Former Trump campaign adviser Carter Page was interviewed five times for a total of ten hours in March as part of the FBI investigation into possible election collusion between the Trump team and Russian government, The Washington Post reported Monday.
Page disclosed last month that he had been interviewed by the FBI, but it was not known that he met multiple times with investigators.
According to The Post, the meetings occurred over a four-week period. Page did not take a lawyer with him to the sessions, the newspaper reported. (RELATED: In Letter Praising Comey Firing, Carter Page Reveals He’s Been Interviewed By The FBI)
Asked if five is an accurate count of the number of meetings with FBI agents, Page told The Daily Caller: “give or take, yeah.”

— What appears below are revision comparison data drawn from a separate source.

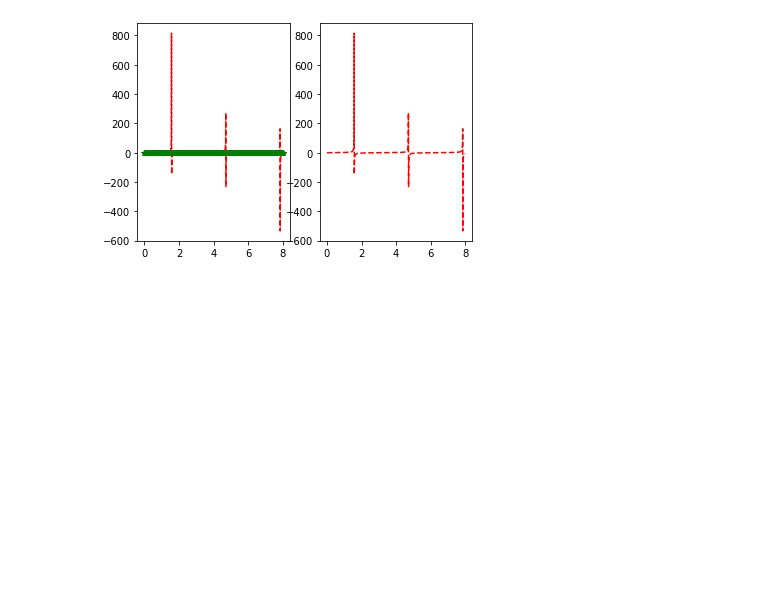
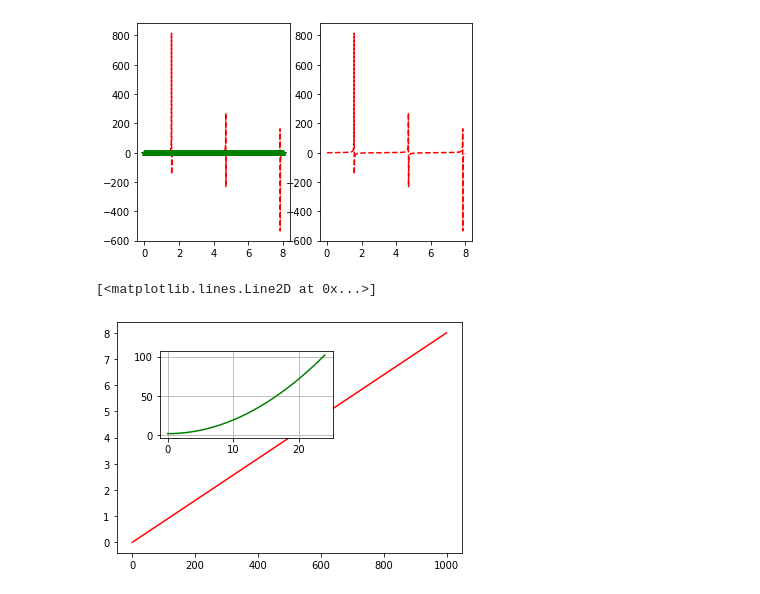
Before and after one commit to FreddieMercy/Deep-Learning-A-Z-Hands-On-Artificial-Neural-Networks, a Jupyter notebook: Practice/MatplotlibPractice.ipynb, the cells around one changed output. Cells and saved outputs as stored; diff of their text form; code cells hidden in the pictures; blank space fills up the shorter version.

Commit message:
done Matplotlib Practice

```diff
--- a/Practice/MatplotlibPractice.ipynb
+++ b/Practice/MatplotlibPractice.ipynb
@@ -78,3 +83,15 @@ pylab.plot(x, np.tan(x), 'r--')
 # %% [output]
 [<matplotlib.lines.Line2D at 0x...>]
 [figure]
+# %%
+fig = pyplot.figure()  # holistic figure, can do "fig in fig"
+
+axes1 = fig.add_axes([0.1, 0.1, 0.8, 0.8])  # posit fig 1
+axes2 = fig.add_axes([0.2, 0.5, 0.4, 0.3])  # posit fig 2
+
+axes1.plot(x, 'r')  # draw fig 1
+axes2.grid(True)
+axes2.plot(y, 'g')  # draw fig 2
+# %% [output]
+[<matplotlib.lines.Line2D at 0x...>]
+[figure, added]
```
Also changed, not shown: parts of 12 cells of this notebook, 2 other files.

Page is reportedly a subject of investigations being conducted by the FBI and Special Counsel Robert Mueller. The probes initially centered on campaign collusion, but they have expanded in recent weeks to look into potential financial crimes.
An energy consultant with business experience in Moscow, Page served for several months as an unpaid foreign policy adviser to the campaign last year, beginning in March. He held a small role on the campaign, and Trump officials have attempted to distance themselves from the U.S. Naval Academy graduate.
A trip that Page made to Moscow in July, while still with the campaign, has been a focal point for investigators.
FBI officials obtained a Foreign Intelligence Surveillance Court warrant on Page in September, just after he officially left the campaign. The application for that warrant reportedly cited an uncorroborated dossier compiled by former British spy Christopher Steele. Steele, who had been hired by a political research firm working for an ally of Hillary Clinton’s, claimed in the dossier that Page met secretly with Russian spies during the Moscow trip.
Page denies the claims in the Steele document, which he calls the “dodgy dossier.”
Page tells TheDC that FBI investigators asked him repeatedly about claims made in the dossier. Sources familiar with the interviews confirmed to The Post that the dossier was a focus of the interviews.
TheDC asked Page why he did not take an attorney to the meetings, a standard practice recommended by most lawyers, but he did not respond to that specific question.
Instead, he provided a statement acknowledging that he had “extensive discussions” and “frank and open conversations” with the FBI.
“During my extensive discussions with the FBI agents just weeks before Comey’s departure, they acknowledged that I’m a loyal American veteran but indicated that their ‘management’ was concerned that I did not believe the conclusions of the fake January 6 intelligence report,” Page says.
“Our frank and open conversations gave me confidence that there are still logical, honest individuals at the Bureau who respect civil rights and the Constitution,” he added.